> [PROBLEM TO WORK ON]: In the records below, find each line holding the word "gender" and copy it.

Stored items
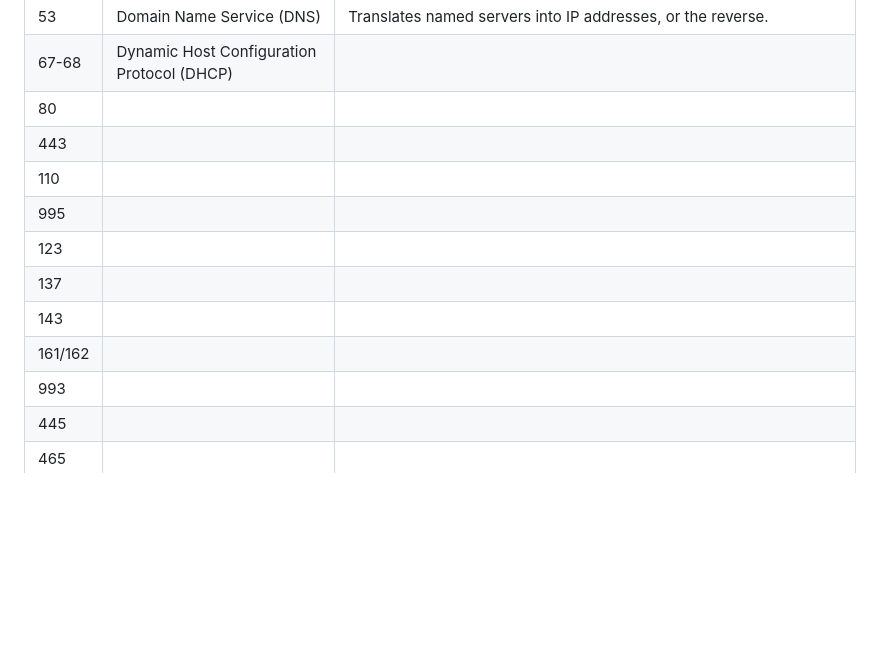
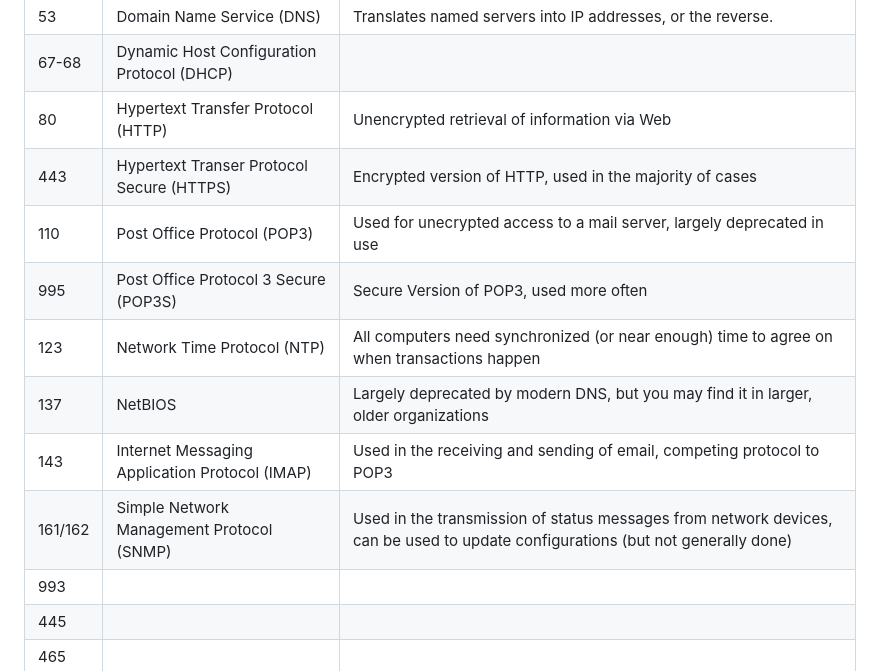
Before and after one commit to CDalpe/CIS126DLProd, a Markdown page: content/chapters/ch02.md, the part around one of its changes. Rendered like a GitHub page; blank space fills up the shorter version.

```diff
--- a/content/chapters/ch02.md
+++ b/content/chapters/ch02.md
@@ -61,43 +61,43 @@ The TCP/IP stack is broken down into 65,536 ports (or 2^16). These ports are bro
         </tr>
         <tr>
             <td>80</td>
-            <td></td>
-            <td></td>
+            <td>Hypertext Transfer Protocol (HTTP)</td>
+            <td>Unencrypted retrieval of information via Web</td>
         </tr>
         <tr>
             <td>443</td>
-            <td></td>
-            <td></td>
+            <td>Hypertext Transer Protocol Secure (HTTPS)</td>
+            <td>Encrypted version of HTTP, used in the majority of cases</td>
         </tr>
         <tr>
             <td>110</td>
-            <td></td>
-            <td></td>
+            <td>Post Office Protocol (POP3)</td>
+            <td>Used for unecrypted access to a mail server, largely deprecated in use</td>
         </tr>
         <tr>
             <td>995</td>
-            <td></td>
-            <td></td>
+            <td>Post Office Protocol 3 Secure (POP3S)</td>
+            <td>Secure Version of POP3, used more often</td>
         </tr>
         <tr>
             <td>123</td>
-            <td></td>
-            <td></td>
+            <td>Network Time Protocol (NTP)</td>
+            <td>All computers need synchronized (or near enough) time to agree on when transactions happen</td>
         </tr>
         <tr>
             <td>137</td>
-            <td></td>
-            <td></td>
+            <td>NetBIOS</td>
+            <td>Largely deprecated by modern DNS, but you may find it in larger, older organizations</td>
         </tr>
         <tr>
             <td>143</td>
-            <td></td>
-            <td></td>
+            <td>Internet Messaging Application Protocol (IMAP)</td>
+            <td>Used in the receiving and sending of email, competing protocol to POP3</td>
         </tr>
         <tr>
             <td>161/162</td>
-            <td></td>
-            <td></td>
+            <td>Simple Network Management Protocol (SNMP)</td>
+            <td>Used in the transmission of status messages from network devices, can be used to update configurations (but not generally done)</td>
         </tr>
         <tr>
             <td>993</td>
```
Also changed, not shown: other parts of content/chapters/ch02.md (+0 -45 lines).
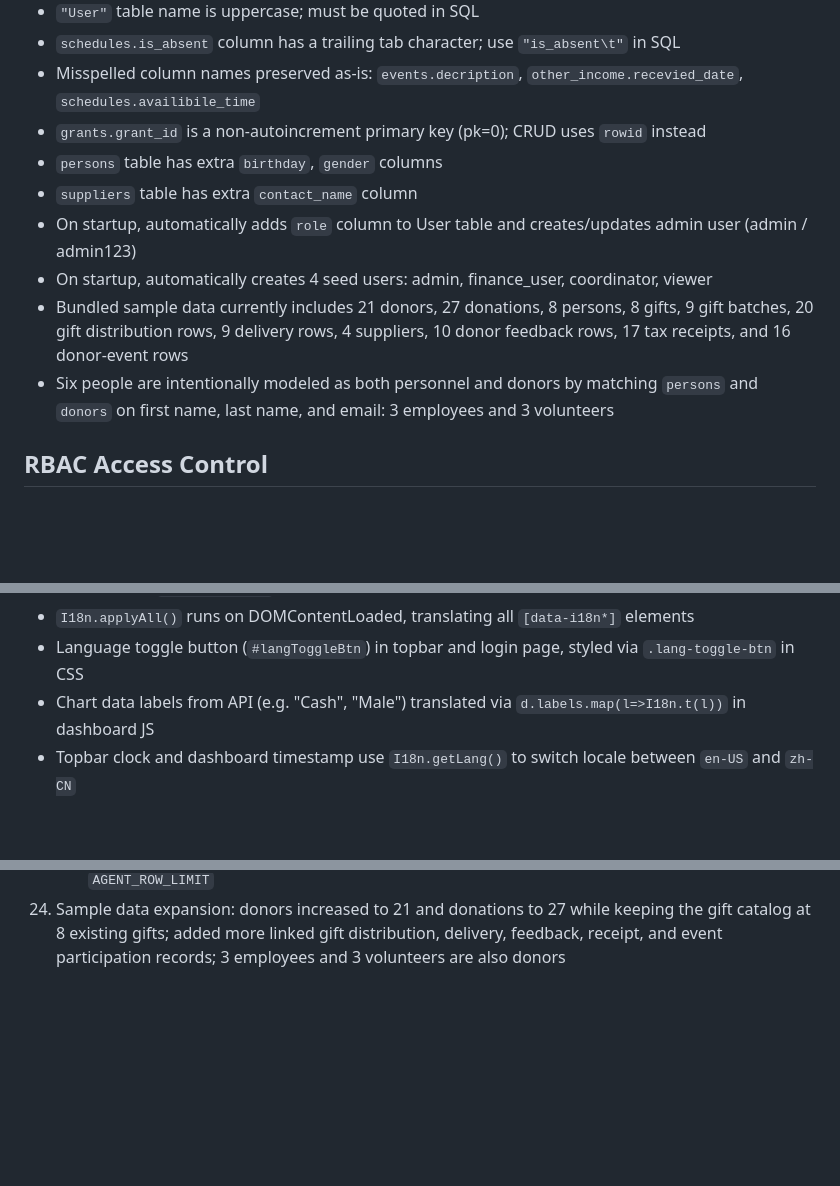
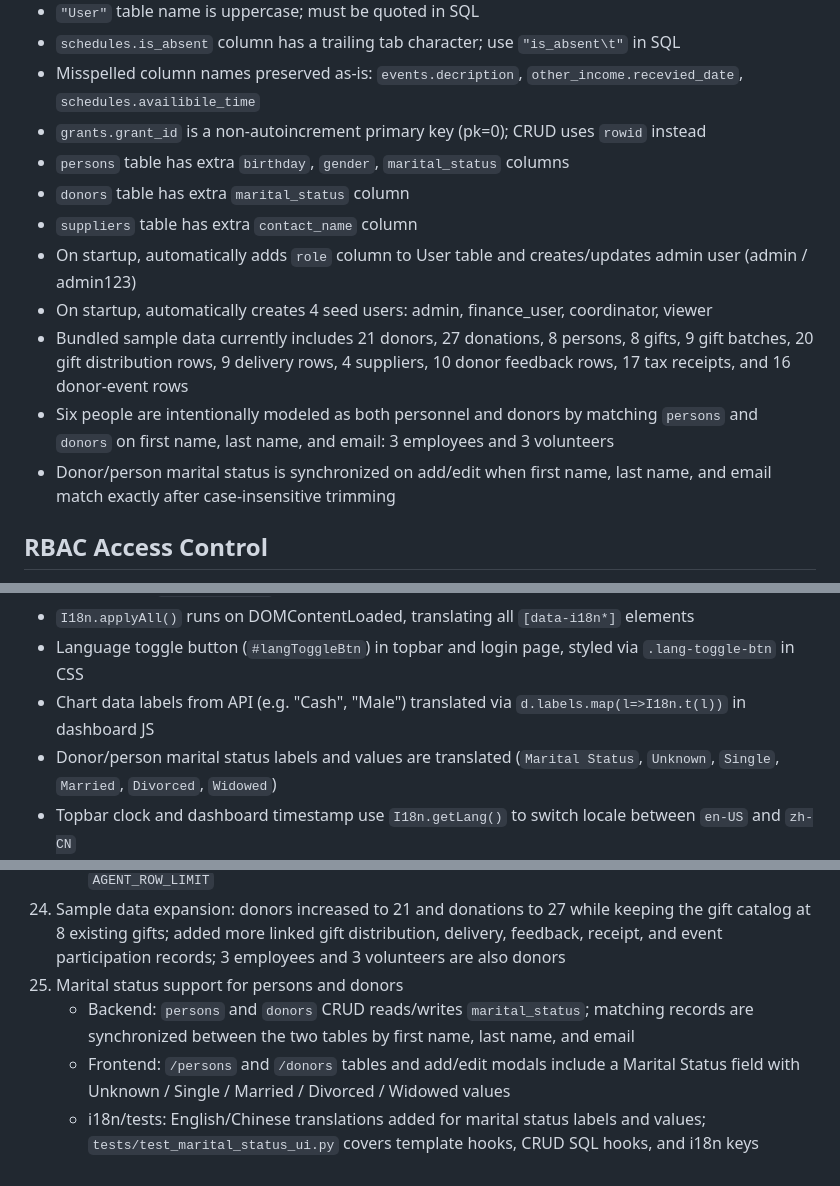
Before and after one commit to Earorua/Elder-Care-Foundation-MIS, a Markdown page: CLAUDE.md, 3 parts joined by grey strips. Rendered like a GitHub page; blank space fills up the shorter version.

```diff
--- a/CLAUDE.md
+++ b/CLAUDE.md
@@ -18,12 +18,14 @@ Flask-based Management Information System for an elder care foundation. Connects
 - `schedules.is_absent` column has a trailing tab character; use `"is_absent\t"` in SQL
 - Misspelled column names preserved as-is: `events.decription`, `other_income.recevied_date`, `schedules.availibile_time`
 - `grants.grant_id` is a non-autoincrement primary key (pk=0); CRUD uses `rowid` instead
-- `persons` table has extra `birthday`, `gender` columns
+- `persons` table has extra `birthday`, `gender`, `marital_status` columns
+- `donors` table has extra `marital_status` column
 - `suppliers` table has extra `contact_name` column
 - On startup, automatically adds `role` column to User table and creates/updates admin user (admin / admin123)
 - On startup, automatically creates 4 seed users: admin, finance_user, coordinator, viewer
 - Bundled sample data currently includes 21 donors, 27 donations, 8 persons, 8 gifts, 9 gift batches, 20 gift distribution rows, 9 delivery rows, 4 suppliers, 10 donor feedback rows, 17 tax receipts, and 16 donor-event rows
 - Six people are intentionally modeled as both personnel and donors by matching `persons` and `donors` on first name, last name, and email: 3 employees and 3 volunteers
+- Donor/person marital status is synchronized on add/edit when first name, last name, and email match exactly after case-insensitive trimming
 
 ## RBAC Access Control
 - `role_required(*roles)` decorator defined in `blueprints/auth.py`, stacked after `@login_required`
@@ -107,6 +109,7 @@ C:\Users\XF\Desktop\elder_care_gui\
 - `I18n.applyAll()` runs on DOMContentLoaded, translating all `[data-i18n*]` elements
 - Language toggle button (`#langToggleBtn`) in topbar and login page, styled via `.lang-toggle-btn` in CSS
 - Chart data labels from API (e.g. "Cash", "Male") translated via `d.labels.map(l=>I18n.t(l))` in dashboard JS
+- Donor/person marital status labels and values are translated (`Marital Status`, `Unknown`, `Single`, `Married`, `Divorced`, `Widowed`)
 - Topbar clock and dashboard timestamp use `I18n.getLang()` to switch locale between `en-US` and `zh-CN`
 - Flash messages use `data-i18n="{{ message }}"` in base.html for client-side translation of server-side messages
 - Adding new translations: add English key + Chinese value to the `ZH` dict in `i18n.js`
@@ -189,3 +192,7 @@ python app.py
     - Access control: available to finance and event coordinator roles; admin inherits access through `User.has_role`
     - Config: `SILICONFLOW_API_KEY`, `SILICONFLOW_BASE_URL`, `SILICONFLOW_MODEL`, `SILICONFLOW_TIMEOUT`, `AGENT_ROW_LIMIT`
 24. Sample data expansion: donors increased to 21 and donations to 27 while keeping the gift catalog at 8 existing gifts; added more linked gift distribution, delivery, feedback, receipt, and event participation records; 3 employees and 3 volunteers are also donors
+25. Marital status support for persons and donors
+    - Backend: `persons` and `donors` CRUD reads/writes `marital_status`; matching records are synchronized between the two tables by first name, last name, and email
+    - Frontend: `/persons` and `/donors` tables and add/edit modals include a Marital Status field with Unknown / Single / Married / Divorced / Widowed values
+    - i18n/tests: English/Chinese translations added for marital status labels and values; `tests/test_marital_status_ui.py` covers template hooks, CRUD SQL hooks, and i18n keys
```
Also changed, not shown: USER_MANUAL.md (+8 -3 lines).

> [RESPONSE BOX]:
-- `persons` table has extra `birthday`, `gender` columns
+- `persons` table has extra `birthday`, `gender`, `marital_status` columns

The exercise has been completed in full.